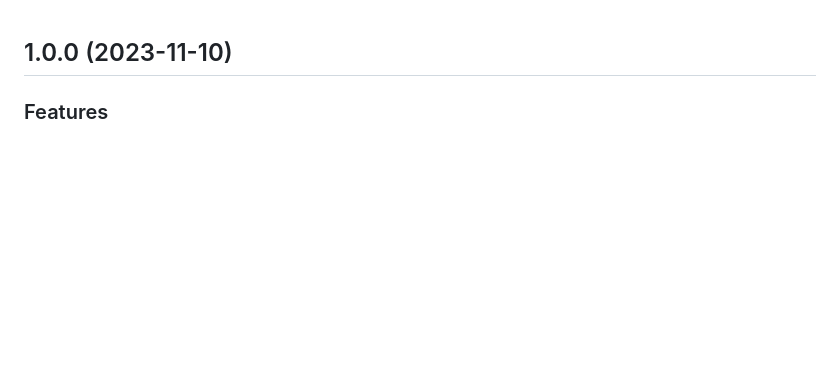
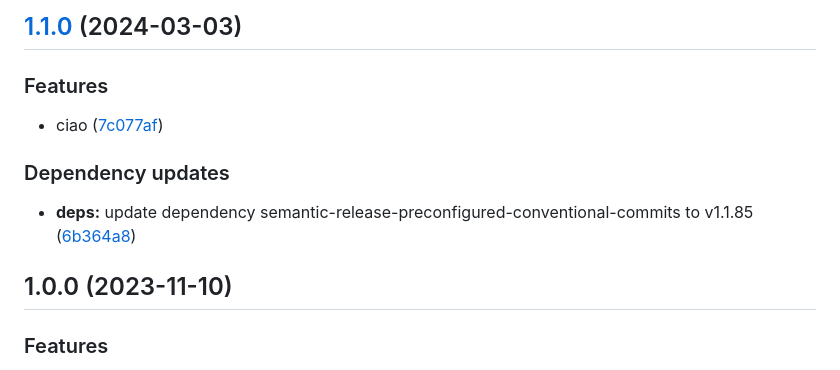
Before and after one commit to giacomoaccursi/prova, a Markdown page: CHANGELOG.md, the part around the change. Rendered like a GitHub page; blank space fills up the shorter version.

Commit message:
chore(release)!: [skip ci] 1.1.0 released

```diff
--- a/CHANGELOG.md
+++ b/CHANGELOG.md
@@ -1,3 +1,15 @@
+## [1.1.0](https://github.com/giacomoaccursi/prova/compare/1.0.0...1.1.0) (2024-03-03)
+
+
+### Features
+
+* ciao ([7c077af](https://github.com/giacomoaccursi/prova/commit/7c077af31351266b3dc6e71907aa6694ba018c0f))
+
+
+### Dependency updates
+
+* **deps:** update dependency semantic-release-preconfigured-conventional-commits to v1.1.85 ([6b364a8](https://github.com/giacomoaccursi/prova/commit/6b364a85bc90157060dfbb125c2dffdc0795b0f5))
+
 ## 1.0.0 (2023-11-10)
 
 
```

========================

WORK REQUEST: Write the records above out again word for word, skipping each picture.

EXERCISE RESPONSE:
Before and after one commit to giacomoaccursi/prova, a Markdown page: CHANGELOG.md, the part around the change. Rendered like a GitHub page; blank space fills up the shorter version.

Commit message:
chore(release)!: [skip ci] 1.1.0 released

```diff
--- a/CHANGELOG.md
+++ b/CHANGELOG.md
@@ -1,3 +1,15 @@
+## [1.1.0](https://github.com/giacomoaccursi/prova/compare/1.0.0...1.1.0) (2024-03-03)
+
+
+### Features
+
+* ciao ([7c077af](https://github.com/giacomoaccursi/prova/commit/7c077af31351266b3dc6e71907aa6694ba018c0f))
+
+
+### Dependency updates
+
+* **deps:** update dependency semantic-release-preconfigured-conventional-commits to v1.1.85 ([6b364a8](https://github.com/giacomoaccursi/prova/commit/6b364a85bc90157060dfbb125c2dffdc0795b0f5))
+
 ## 1.0.0 (2023-11-10)
 
 
```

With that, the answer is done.